This article was last modified on June 10, 2010.


Interview with Brian Nelson on Venezuela

The following interview took place in early June 2010, in preparation for my July 2010 column…

Nelson is an expert on Venezuela and Hugo Chavez, and the author of “The Silence and the Scorpion”.

GS: You sort of mention this in the book, but how does Chavez reconcile his pro-military beliefs with his pro-socialist beliefs? (Socialists tend to be largely anti-war.)
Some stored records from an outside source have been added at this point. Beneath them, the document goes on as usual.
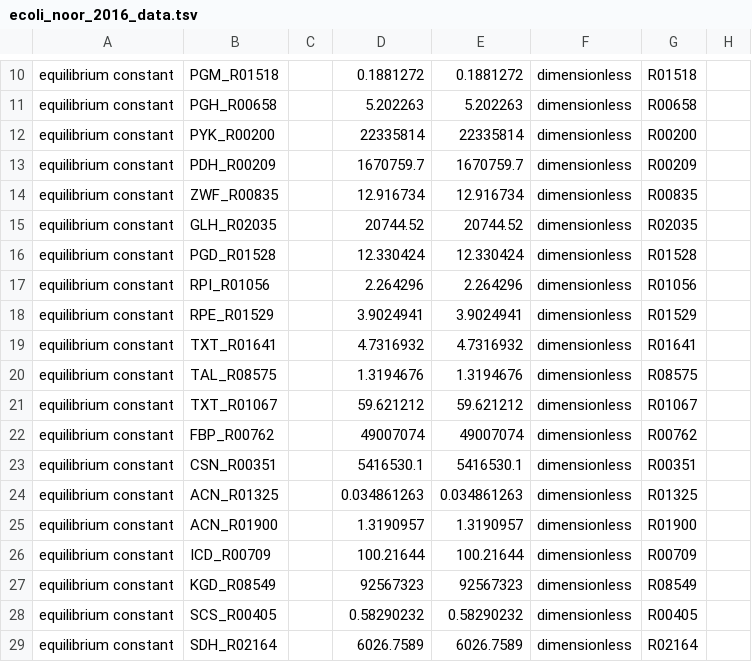
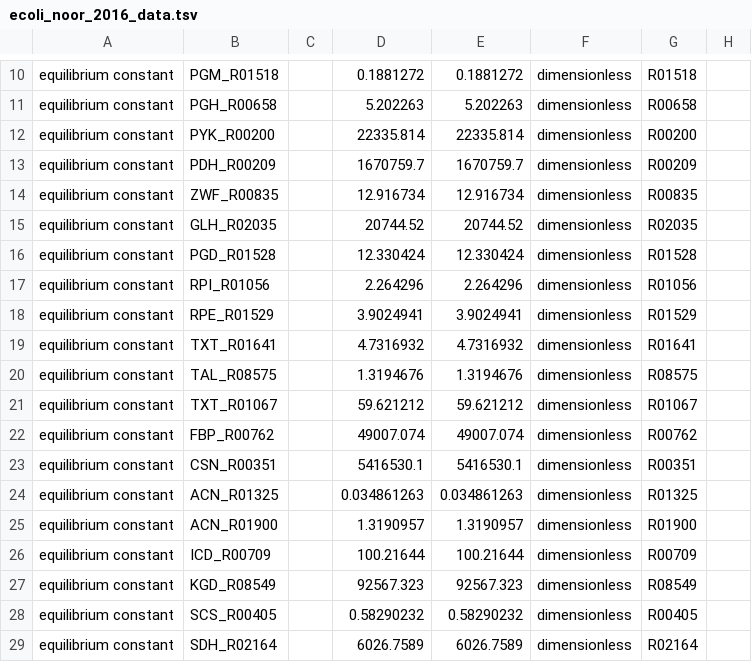
Before and after one commit to liebermeister/sbtab-matlab, a TSV file: resources/examples/sbtab-1.0/ecoli/ecoli_noor_2016_data.tsv, drawn as a sheet; only a part is shown, gaps mark what is left out.

```diff
--- a/resources/examples/sbtab-1.0/ecoli/ecoli_noor_2016_data.tsv
+++ b/resources/examples/sbtab-1.0/ecoli/ecoli_noor_2016_data.tsv
@@ -11,3 +11,3 @@ equilibrium constant	PGM_R01518		0.1881272	0.1881272	dimensionless	R01518
 equilibrium constant	PGH_R00658		5.202263	5.202263	dimensionless	R00658	
-equilibrium constant	PYK_R00200		22335814	22335814	dimensionless	R00200	
+equilibrium constant	PYK_R00200		22335.814	22335.814	dimensionless	R00200	
 equilibrium constant	PDH_R00209		1670759.7	1670759.7	dimensionless	R00209	
@@ -21,3 +21,3 @@ equilibrium constant	TAL_R08575		1.3194676	1.3194676	dimensionless	R08575
 equilibrium constant	TXT_R01067		59.621212	59.621212	dimensionless	R01067	
-equilibrium constant	FBP_R00762		49007074	49007074	dimensionless	R00762	
+equilibrium constant	FBP_R00762		49007.074	49007.074	dimensionless	R00762	
 equilibrium constant	CSN_R00351		5416530.1	5416530.1	dimensionless	R00351	
@@ -26,3 +26,3 @@ equilibrium constant	ACN_R01900		1.3190957	1.3190957	dimensionless	R01900
 equilibrium constant	ICD_R00709		100.21644	100.21644	dimensionless	R00709	
-equilibrium constant	KGD_R08549		92567323	92567323	dimensionless	R08549	
+equilibrium constant	KGD_R08549		92567.323	92567.323	dimensionless	R08549	
 equilibrium constant	SCS_R00405		0.58290232	0.58290232	dimensionless	R00405	
```
Also changed, not shown: resources/examples/sbtab-1.1/escherichia-coli/escherichia-coli_carlsson_modified_data.tsv, resources/examples/sbtab-1.1/escherichia-coli/escherichia-coli_noor_2016_data.tsv.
BN: This is a great question and it speaks to what is perhaps the most important epiphany I had about Chávez when I was living in Venezuela. And that is that there are two lefts. There’s the left and there’s THE LEFT. I’m on the left (lowercase). I opposed the war in Iraq (from the beginning, mind you), I worked on the Obama campaign, and I supported healthcare reform. Many leftists, like me, initially looked at Chávez as he criticized Bush or opposed US intervention in Iraq and thought, “Heh, this guy’s got it right.” However, what they don’t realize (and what I didn’t realize until I actually went to live in Venezuela) is that Chávez is on the LEFT. He is part of a more radical tradition that believes in bringing about revolution using any and all means necessary—regardless of the oppression and human rights violations that occur along the way. In fact, Chávez long felt that true revolution could only be accomplished by a mass violent uprising against the capitalist system (hence his coup attempt in 1992). In fact, after he was released from prison and Luis Miquilena (a famous Venezuelan Communist) tried to get him to run for office, Chávez initially refused, saying that would never lead to true revolution. Visiting Cuba in 1994, Chávez said this: “We do not rule out the path of weapons in Venezuela” and that his project had a great deal to offer Cuba, “a project with a horizon that stretches for twenty to forty years.” After this visit, Chávez spent six months in Colombia where he met with both FARC and ELN (National Liberation Army) leaders.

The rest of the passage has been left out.